Choose Destination
Vnitr Lek. Winter 2019;65(1):51-54.

The combination of acromegaly and Klinefelter syndrome in one patient.

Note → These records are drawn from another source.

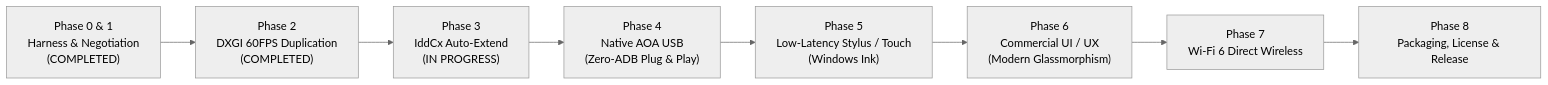
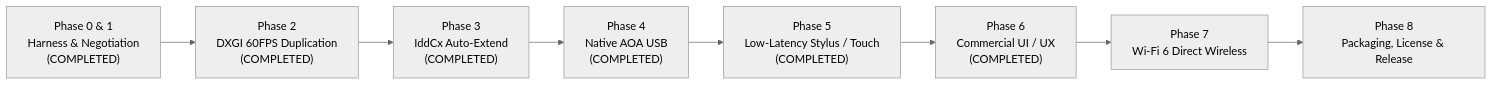
Before and after one commit to AbhijeetArjeet/OpenDisplay-USB: the diagram in OPENDISPLAY_MASTER_ROADMAP.md, drawn with Mermaid (neutral theme). The commit also changed other lines of this file and 28 other files, not shown here.

Commit message:
Complete Phases 3-6: Virtual display auto-extend, AOA USB, Stylus/Touch, Commercial UI

````diff
--- a/OPENDISPLAY_MASTER_ROADMAP.md
+++ b/OPENDISPLAY_MASTER_ROADMAP.md
@@ -136,10 +136,10 @@
 ```mermaid
 flowchart LR
     P0["Phase 0 & 1<br/>Harness & Negotiation<br/>(COMPLETED)"] --> P2["Phase 2<br/>DXGI 60FPS Duplication<br/>(COMPLETED)"]
-    P2 --> P3["Phase 3<br/>IddCx Auto-Extend<br/>(IN PROGRESS)"]
-    P3 --> P4["Phase 4<br/>Native AOA USB<br/>(Zero-ADB Plug & Play)"]
-    P4 --> P5["Phase 5<br/>Low-Latency Stylus / Touch<br/>(Windows Ink)"]
-    P5 --> P6["Phase 6<br/>Commercial UI / UX<br/>(Modern Glassmorphism)"]
+    P2 --> P3["Phase 3<br/>IddCx Auto-Extend<br/>(COMPLETED)"]
+    P3 --> P4["Phase 4<br/>Native AOA USB<br/>(COMPLETED)"]
+    P4 --> P5["Phase 5<br/>Low-Latency Stylus / Touch<br/>(COMPLETED)"]
+    P5 --> P6["Phase 6<br/>Commercial UI / UX<br/>(COMPLETED)"]
     P6 --> P7["Phase 7<br/>Wi-Fi 6 Direct Wireless"]
     P7 --> P8["Phase 8<br/>Packaging, License & Release"]
 ```
````
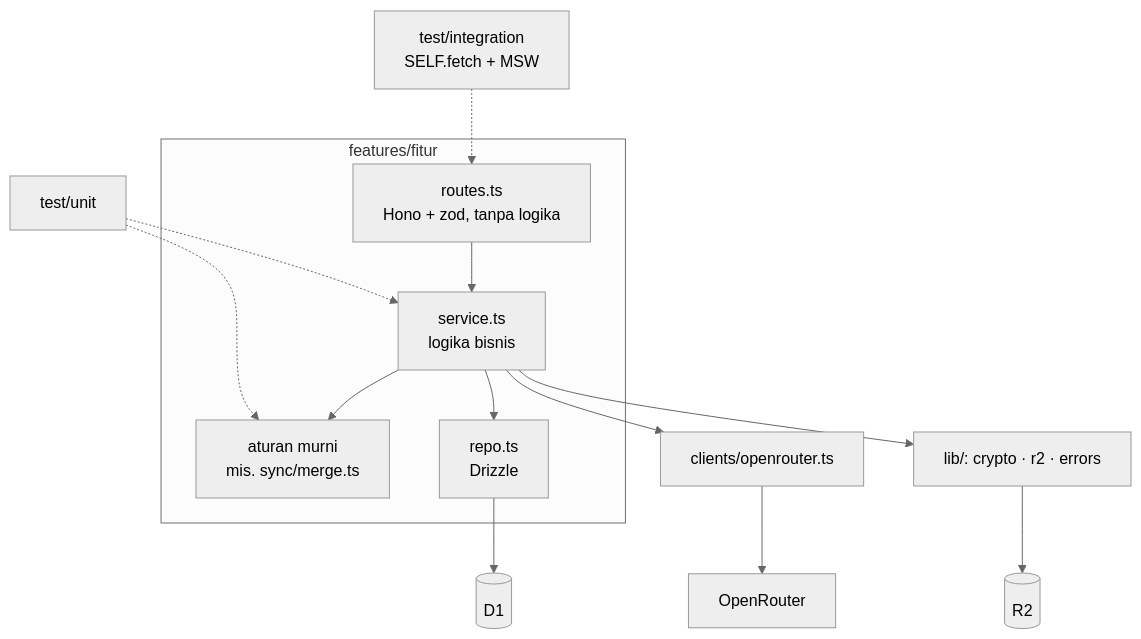
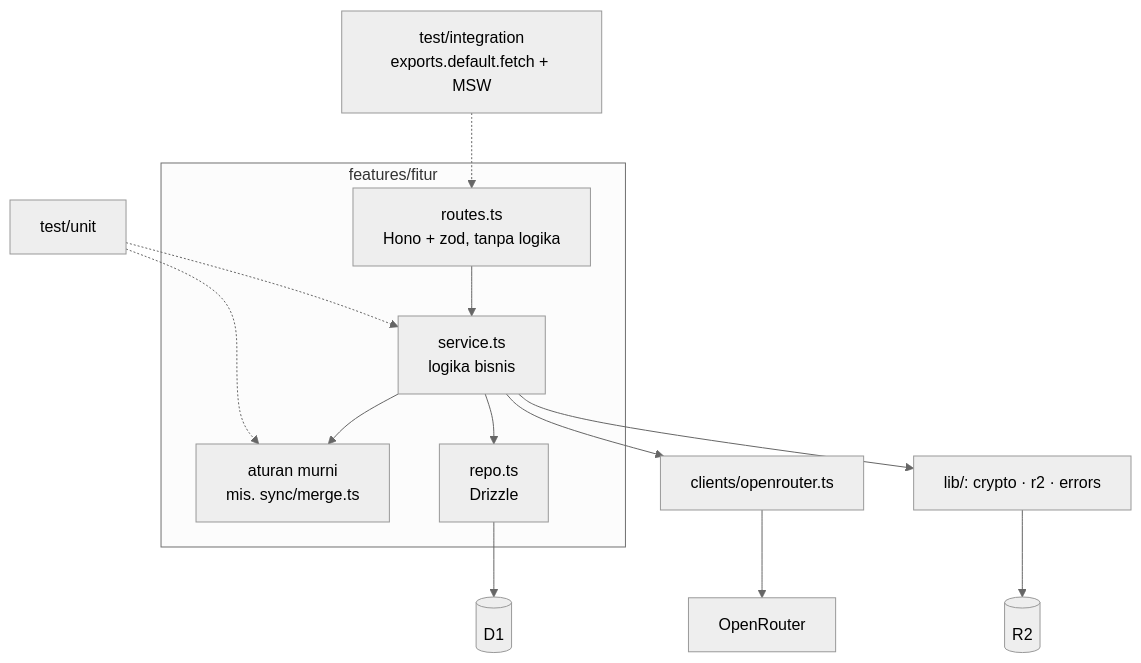
The sixth of 9 diagrams in docs/backend.md (choiruladamm/luma), drawn with Mermaid (neutral theme) before and after one commit. The commit also changed other lines of this file and 36 other files, not shown here.

````diff
--- a/docs/backend.md
+++ b/docs/backend.md
@@ -397,16 +397,16 @@
 ```mermaid
 flowchart TB
   subgraph feature["features/fitur"]
     RT["routes.ts<br/>Hono + zod, tanpa logika"] --> SV["service.ts<br/>logika bisnis"]
     SV --> PURE["aturan murni<br/>mis. sync/merge.ts"]
     SV --> RP["repo.ts<br/>Drizzle"]
   end
   SV --> CL["clients/openrouter.ts"]
   SV --> LIB["lib/: crypto · r2 · errors"]
   RP --> D1[(D1)]
   LIB --> R2[(R2)]
   CL --> OR[OpenRouter]
   TU["test/unit"] -.-> PURE
   TU -.-> SV
-  TI["test/integration<br/>SELF.fetch + MSW"] -.-> RT
+  TI["test/integration<br/>exports.default.fetch + MSW"] -.-> RT
 ```
````
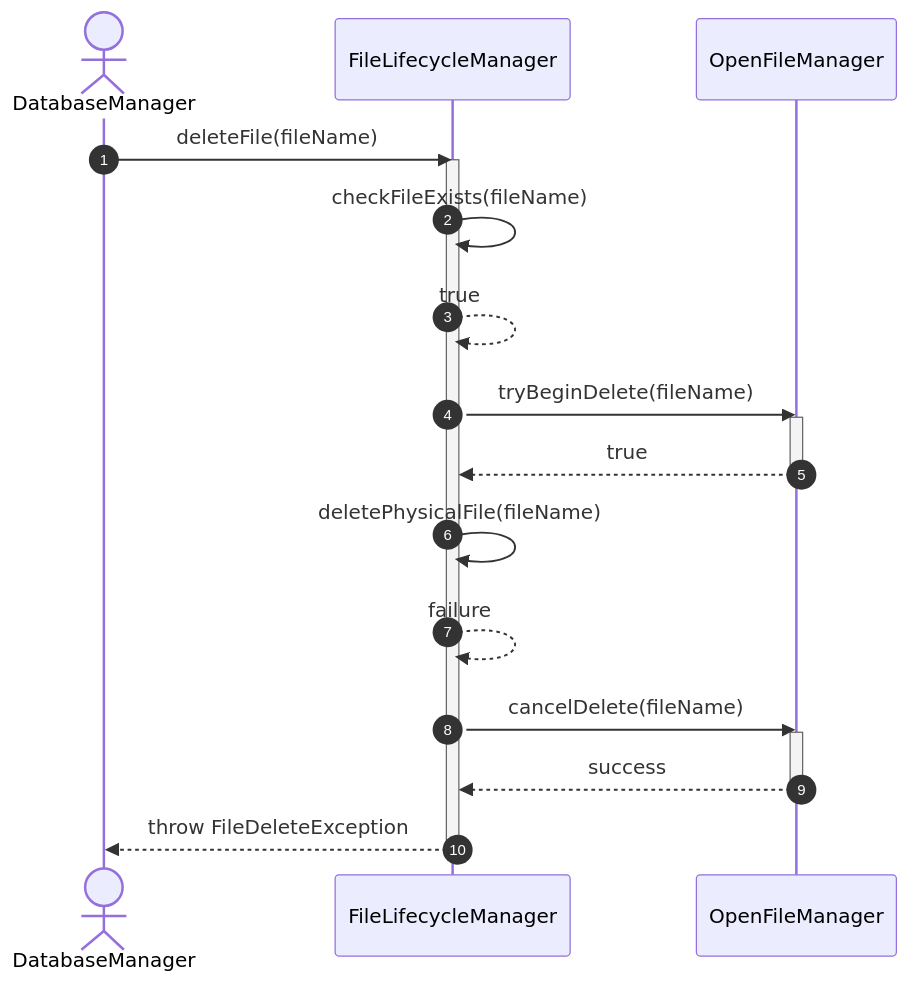
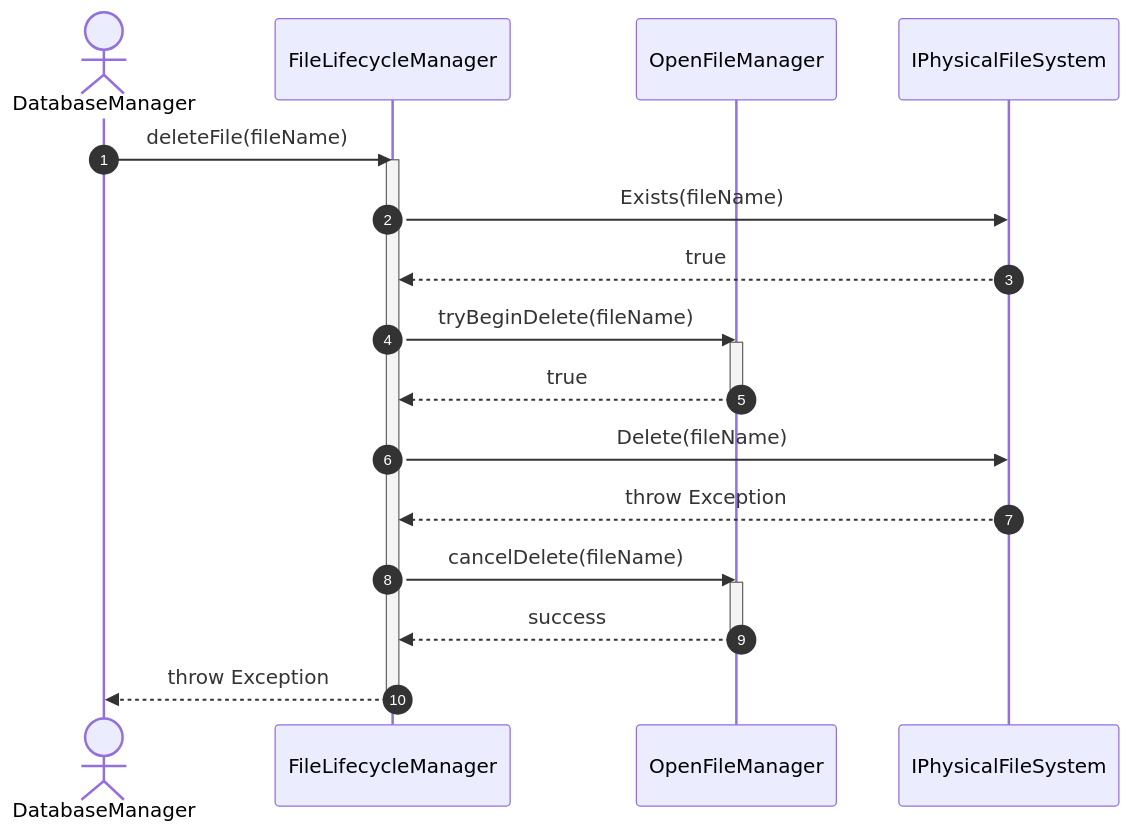
Before and after one commit to manaxpow/DBMS: the fourth of 4 diagrams in docs/diagrams/sequence-diagrams/storage-engine/file-management/file-lifecycle/delete-file.md, drawn with Mermaid. The commit also changed other lines of this file and 54 other files, not shown here.

Commit message:
#5 update PhysicalFileSystem

````diff
--- a/docs/diagrams/sequence-diagrams/storage-engine/file-management/file-lifecycle/delete-file.md
+++ b/docs/diagrams/sequence-diagrams/storage-engine/file-management/file-lifecycle/delete-file.md
@@ -86,29 +94,30 @@
 ```mermaid
 sequenceDiagram
     autonumber
     actor DB as DatabaseManager
     participant LM as FileLifecycleManager
     participant OM as OpenFileManager
+    participant PFS as IPhysicalFileSystem
 
     DB->>LM: deleteFile(fileName)
     activate LM
     
-    LM->>LM: checkFileExists(fileName)
-    LM-->>LM: true
+    LM->>PFS: Exists(fileName)
+    PFS-->>LM: true
 
     LM->>OM: tryBeginDelete(fileName)
     activate OM
     OM-->>LM: true
     deactivate OM
     
-    LM->>LM: deletePhysicalFile(fileName)
-    LM-->>LM: failure
+    LM->>PFS: Delete(fileName)
+    PFS-->>LM: throw Exception
     
     LM->>OM: cancelDelete(fileName)
     activate OM
     OM-->>LM: success
     deactivate OM
     
-    LM-->>DB: throw FileDeleteException
+    LM-->>DB: throw Exception
     deactivate LM
 ```
````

Acromegaly is a rare disorder usually caused by a benign tumour of the pituitary gland. Long-term presence of elevated growth hormone (GH) and insulin like growth factor 1 (IGF1) levels accompanying this disease is associated with complications such as cardiomyopathy, diabetes mellitus, sleep apnoea and arthropathy. Incidence of acromegaly is 3-4 patients per million per year. Klinefelter syndrome (KS) is the most common sex chromosome disorder occuring in about 1/500 live male births. Common physical features include particularly small testes, among other symptoms are tall stature, reduced muscle tone, delayed pubertal development, lack of secondary male sex characteristics and gynecomastia. We present a 32-year-old man suffering from both acromegaly and 47, XXY Klinefelter syndrome. The patient with typical acromegalic features. Laboratory tests revealed high level of GH which was not suppressed after glucose administration, high level of IGF1, low testosterone concentration with high concentation of luteinizing hormone and follicle stimulating hormone. A magnetic resonance imaging scan revealed a 25 × 18 × 18 mm macroadenoma involving the pituitary gland. A diagnosis of acromegaly was established. After this examination trans-sphenoidal resection was performed. Histopathologic and immunohistochemical findings revealed growth hormoneproducing pituitary adenoma. The presence of infertility with clinical features such as small testes, lack of secondary male sex characteristics and laboratory findings revealed hypergonadotropic hypogonadism that could not be explained by the diagnosis of acromegaly. A chromosomal karyotyping revealed a 47, XXY, confirming the diagnosis of KS. Testosterone replacement therapy wasn´t begun because of patient disagreement Postoperatively elevated plasma concentration of GH and IGF1 levels persist. Treatment by somatostatin analogues (lanreotid) was initiated at dose 120 mg every 28 days. Control magnetic resonance imaging of the sella demonstrated a residue of pituary adenoma size 14 × 14 × 7 mm. The patient is currently undergoing endoscopic revision of the residue. acromegaly - growth hormone - IGF1 - Klinefelter syndrome - testosterone.

[Indexed for MEDLINE]

Supplemental Content

Full text links

Icon for
Loading ...
Support Center